Segment Start: GIVEN RECORDS
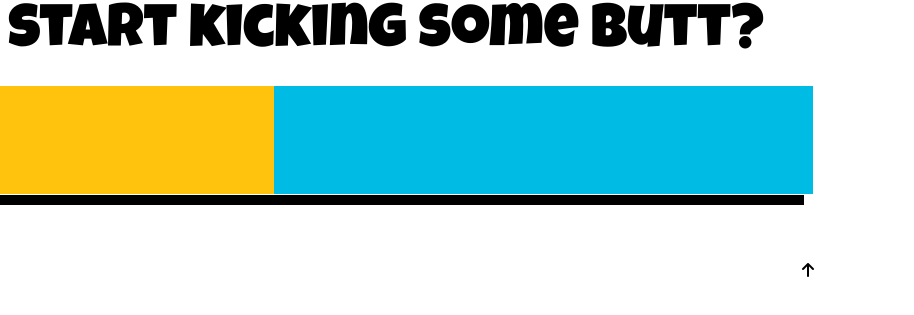
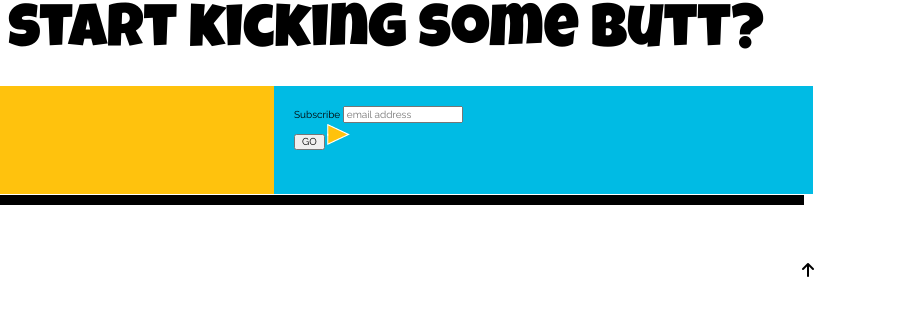
Before and after one commit to beckyfolsen/kickstartabiz, a plain HTML site: page index.html in a window 1280 px wide. Shown: the part 2452-2767 px from the top of the page, 366-1280 px from the left. Drawn offline with nearby package versions, Linux system fonts and the light colour scheme.

Commit message:
Update index.html
added form

```diff
--- a/index.html
+++ b/index.html
@@ -130,6 +130,25 @@
 			</div>
 			<div class="form">
 
+				<!-- Begin Mailchimp Signup Form -->
+				<div id="mc_embed_signup">
+					<form action="https://kickstartabiz.us5.list-manage.com/subscribe/post?u=4e1d183cd5785b375dc13836c&amp;id=2f762c8036" method="post" id="mc-embedded-subscribe-form" name="mc-embedded-subscribe-form" class="validate" target="_blank" novalidate>
+    					<div id="mc_embed_signup_scroll">
+    						<div class="label-input">
+								<label class="form-label" for="mce-EMAIL">Subscribe</label>
+								<input type="email" value="" name="EMAIL" class="input-field" id="mce-EMAIL" placeholder="email address" required>
+    							<!-- real people should not fill this in and expect good things - do not remove this or risk form bot signups-->
+    							<div style="position: absolute; left: -5000px;" aria-hidden="true"><input type="text" name="b_4e1d183cd5785b375dc13836c_2f762c8036" tabindex="-1" value=""></div>
+    						</div>
+    						<div class="clear">
+    							<input type="submit" value="GO" name="subscribe" id="mc-embedded-subscribe" class="">
+    							<img src="images/arrow.png">
+    						</div>
+    					</div>
+					</form>
+				</div>
+
+				<!--End mc_embed_signup-->
 			</div>
 		</article>
 
```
Segment End: GIVEN RECORDS
*TO DO*:
Please return all lines from the records that hold the word "label".

*RESULT OF THE EXERCISE*:
+    						<div class="label-input">
+								<label class="form-label" for="mce-EMAIL">Subscribe</label>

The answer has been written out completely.